Posted by Tantumblogo in Basics, Dallas Diocese, General Catholic, North Deanery, sadness, scandals.

One thing that has struck me about Catholics, coming from a protestant background, is the comparitive pusillanimity of giving to the Church.  Protestant churches with much smaller congregations tend to receive far higher levels of funding from their parishioners.  Going hand in hand with the post yesterday on striving to give more time for God, Msgr. Charles Pope of the very commendable Archdiocese of Washington blog  discusses the need to give more both of time and treasure:

But as for God, he too easily gets the financial leftovers. We may spend hundreds of dollars at a fine restaurant, 20 to 30 dollars going to the movies, hundreds more to go to a cold wet stadium and watch football and eat over-priced hotdogs. We will plop down large amounts for video games and Wii accessories, and yet feel like a hero if we drop $10 in the collection plate instead of our usual $5. Never mind that Scripture says that God is to get the first 10% of our income (e.g. Malachi 3:8-12), the fact is, he usually gets the leftovers. After the mortgage, car note, cable bill, magazine subscription and credit card bill are paid, after all the impulse spending, we figure out what, if anything is left and from that give to God. But truth be told He doesn’t get paid upfront like the like Mr. Walmart, God gets the leftovers.

For things we really like, money is no object, Charge it! But giving to the Archbishop’s Lenten Appeal, or increasing our offertory to afford the new parish education building is considered an odious imposition and our soul cries out, “Not again?!”

The fact is we  just don’t value God and the things of God like we value comfort and entertainment. It may be a hard truth but it’s right there in our spending habits, plain as day. At the end of the day our priorities are pretty plain.

And as for our time – here too the overall portrait is pretty bleak. The vast majority of Catholics give NO time to God at all.  3/4 s don’t even go to Mass. Quite certainly they don’t pray either on any regular basis, if at all. As for the 20-25% who do go to Mass God gets 45 – 60 minutes a week. But beyond that, how much does the average Catholic pray each day? [In my experience, essentially none, most Catholics are terribly weak at prayer – ED]  How much time do they spend with Scripture or the study of their faith?

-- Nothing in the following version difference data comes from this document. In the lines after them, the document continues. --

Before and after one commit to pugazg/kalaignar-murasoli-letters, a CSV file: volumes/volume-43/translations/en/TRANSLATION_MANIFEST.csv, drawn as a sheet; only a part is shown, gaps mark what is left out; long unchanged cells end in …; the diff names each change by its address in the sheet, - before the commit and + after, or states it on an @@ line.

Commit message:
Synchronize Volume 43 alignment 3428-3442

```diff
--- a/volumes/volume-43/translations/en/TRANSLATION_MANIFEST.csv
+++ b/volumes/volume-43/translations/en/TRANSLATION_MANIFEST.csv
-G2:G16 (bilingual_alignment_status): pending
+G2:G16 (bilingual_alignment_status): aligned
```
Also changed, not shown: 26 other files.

Time for everything else – Now, of course, everyone is busy in these stress filled times. But we find time for everything else. We find time to sleep and eat, time to watch our favorite shows. We find time for vacations and other diversions. Many people can spend hours shopping, watching sports games, movies and the like. But when it comes to prayer, study of the faith, teaching the faith to children, reading Scripture, or helping the poor…., well, you know, “I’m just so busy.”

At the football game everyone is excited when it goes into overtime. But if Mass runs long, there is irritation. Football is about a bag full of air being pitched around a field. But Mass is about eternal verities and soul-saving grace. But never mind, five hours on football is reasonable, but a Mass longer than 45 minutes is unreasonable.

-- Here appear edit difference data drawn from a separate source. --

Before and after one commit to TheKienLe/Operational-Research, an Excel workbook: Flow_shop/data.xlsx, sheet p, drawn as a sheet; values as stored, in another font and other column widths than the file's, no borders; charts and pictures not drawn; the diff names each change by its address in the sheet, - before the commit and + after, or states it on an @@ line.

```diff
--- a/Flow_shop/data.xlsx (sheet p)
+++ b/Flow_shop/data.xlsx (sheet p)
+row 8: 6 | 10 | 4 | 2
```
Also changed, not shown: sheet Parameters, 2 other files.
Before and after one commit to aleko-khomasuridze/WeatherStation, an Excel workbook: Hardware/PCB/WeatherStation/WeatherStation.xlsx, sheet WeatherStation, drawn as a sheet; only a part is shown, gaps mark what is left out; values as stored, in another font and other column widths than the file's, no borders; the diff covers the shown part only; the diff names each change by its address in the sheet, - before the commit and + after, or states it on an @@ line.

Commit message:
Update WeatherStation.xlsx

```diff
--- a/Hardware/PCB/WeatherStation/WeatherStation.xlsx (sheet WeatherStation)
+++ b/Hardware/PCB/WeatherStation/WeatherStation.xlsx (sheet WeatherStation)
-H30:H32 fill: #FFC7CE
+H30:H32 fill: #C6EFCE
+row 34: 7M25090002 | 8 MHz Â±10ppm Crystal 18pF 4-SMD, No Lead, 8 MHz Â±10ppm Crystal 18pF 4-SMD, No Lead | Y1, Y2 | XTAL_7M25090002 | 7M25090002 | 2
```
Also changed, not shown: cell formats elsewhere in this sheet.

The truth, as told by time,  is that many value leisure and worldly activities far more than God or the faith. For most people God gets nothing of their time, for some he gets an hour a week, only a very small percentage give more.

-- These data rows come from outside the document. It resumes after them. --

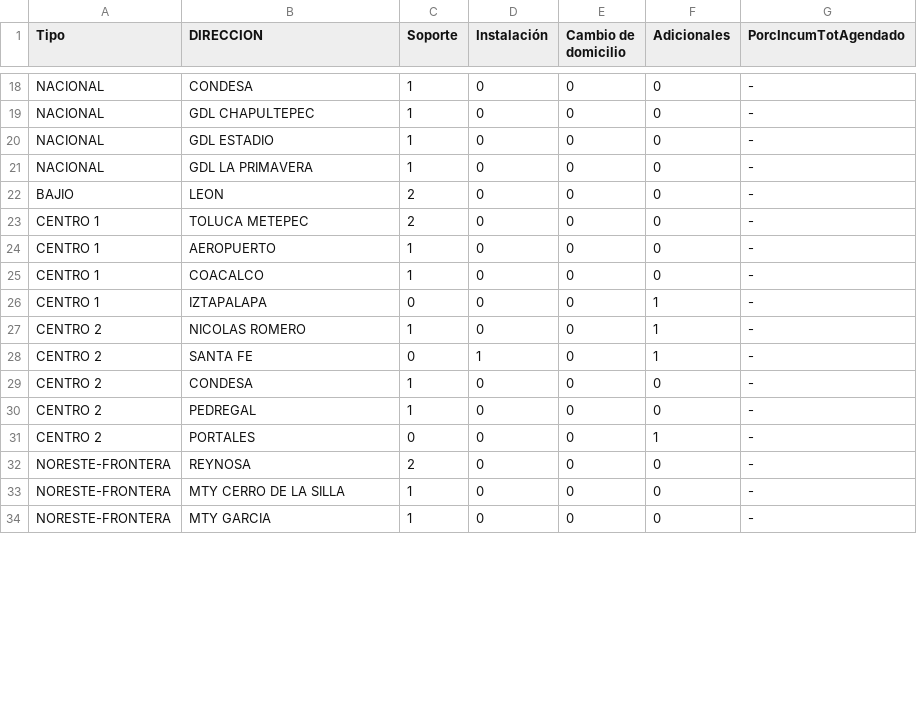
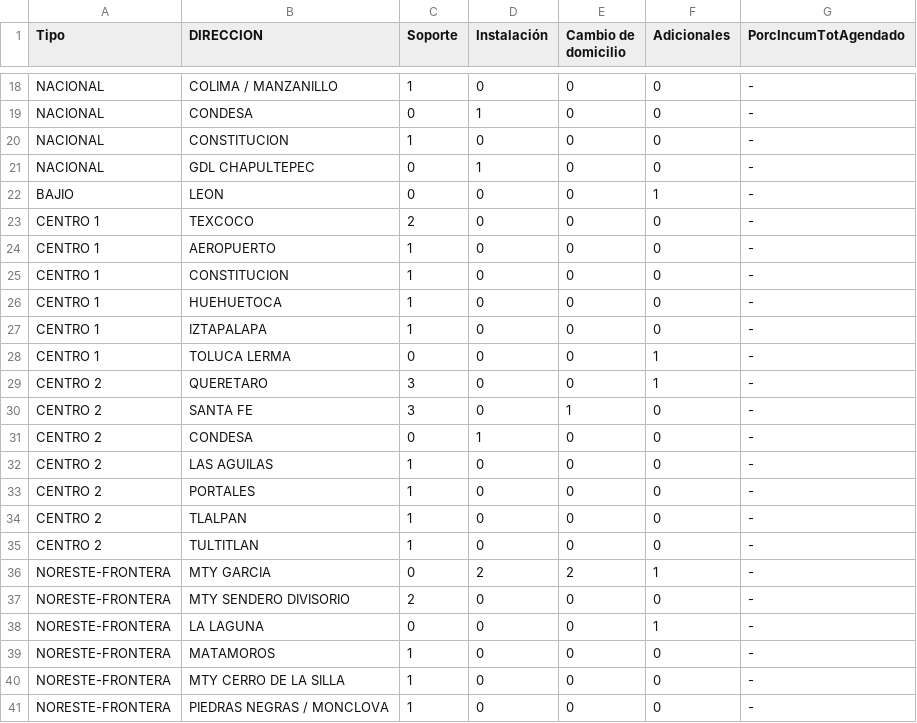
Before and after one commit to davazatotalplay-dev/tpmdatos.github.io, a CSV file: MineriaDD/fuentes/TopIncumplimientos.csv, drawn as a sheet; only a part is shown, gaps mark what is left out; addresses are those after the commit; the diff covers the shown part only; the diff names each change by its address in the sheet, - before the commit and + after, or states it on an @@ line.

```diff
--- a/MineriaDD/fuentes/TopIncumplimientos.csv
+++ b/MineriaDD/fuentes/TopIncumplimientos.csv
-B18 (DIRECCION): CONDESA
+B18 (DIRECCION): COLIMA / MANZANILLO
-B19 (DIRECCION): GDL CHAPULTEPEC
+B19 (DIRECCION): CONDESA
-C19 (Soporte): 1
+C19 (Soporte): 0
-D19 (Instalación): 0
+D19 (Instalación): 1
-B20 (DIRECCION): GDL ESTADIO
+B20 (DIRECCION): CONSTITUCION
-B21 (DIRECCION): GDL LA PRIMAVERA
+B21 (DIRECCION): GDL CHAPULTEPEC
-C21 (Soporte): 1
+C21 (Soporte): 0
-D21 (Instalación): 0
+D21 (Instalación): 1
-C22 (Soporte): 2
+C22 (Soporte): 0
-F22 (Adicionales): 0
+F22 (Adicionales): 1
-B23 (DIRECCION): TOLUCA METEPEC
+B23 (DIRECCION): TEXCOCO
-B25 (DIRECCION): COACALCO
+B25 (DIRECCION): CONSTITUCION
+row 26: CENTRO 1 | HUEHUETOCA | 1 | 0 | 0 | 0 | -
+row 27: CENTRO 1 | IZTAPALAPA | 1 | 0 | 0 | 0 | -
-B28 (DIRECCION): IZTAPALAPA
+B28 (DIRECCION): TOLUCA LERMA
-B29 (DIRECCION): NICOLAS ROMERO
+B29 (DIRECCION): QUERETARO
-C29 (Soporte): 1
+C29 (Soporte): 3
+row 30: CENTRO 2 | SANTA FE | 3 | 0 | 1 | 0 | -
-B31 (DIRECCION): SANTA FE
+B31 (DIRECCION): CONDESA
-F31 (Adicionales): 1
+F31 (Adicionales): 0
-B32 (DIRECCION): CONDESA
+B32 (DIRECCION): LAS AGUILAS
-B33 (DIRECCION): PEDREGAL
+B33 (DIRECCION): PORTALES
-B34 (DIRECCION): PORTALES
+B34 (DIRECCION): TLALPAN
-C34 (Soporte): 0
+C34 (Soporte): 1
-F34 (Adicionales): 1
+F34 (Adicionales): 0
+row 35: CENTRO 2 | TULTITLAN | 1 | 0 | 0 | 0 | -
+row 36: NORESTE-FRONTERA | MTY GARCIA | 0 | 2 | 2 | 1 | -
-B37 (DIRECCION): REYNOSA
+B37 (DIRECCION): MTY SENDERO DIVISORIO
+row 38: NORESTE-FRONTERA | LA LAGUNA | 0 | 0 | 0 | 1 | -
+row 39: NORESTE-FRONTERA | MATAMOROS | 1 | 0 | 0 | 0 | -
-B41 (DIRECCION): MTY GARCIA
+B41 (DIRECCION): PIEDRAS NEGRAS / MONCLOVA
```
Also changed, not shown: 3 added rows, 7 removed rows and 56 edited cells elsewhere in this file, MineriaDD/fuentes/Backlog_72hs_Direcciones.csv, MineriaDD/fuentes/Backlog_Direcciones.csv, 10 other files.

I was having  a discussion with a priest about this recently.  I was stating that I wished that some of the Masses I assisted at were longer!   I was opining that it would be nice if the Roman Canon were prayed instead of the (deficient in many respects) Eucharist Prayer II, and that priests would avail themselves more of the periods of silence that are supposed to be present in the Mass, longer homilies if the subject warrants, etc.  He made the valid points that, well, at daily Mass people need to get to work, on Sunday’s we have Masses jam packed 1 1/2 hours apart, etc.  Still……I pray that he may reconsider and think about incorporating the things I mentioned, which might turn a 30 minute daily Mass into a 35-37 minute Mass.  Since most folks at daily Mass are retired, it shouldn’t be too big an imposition, but, I am certain there would be complaints. 

Since some of my readers attend the same Mass as I, would you be angered if the Mass were 5-10 minutes longer on weekdays?  What about on Sunday?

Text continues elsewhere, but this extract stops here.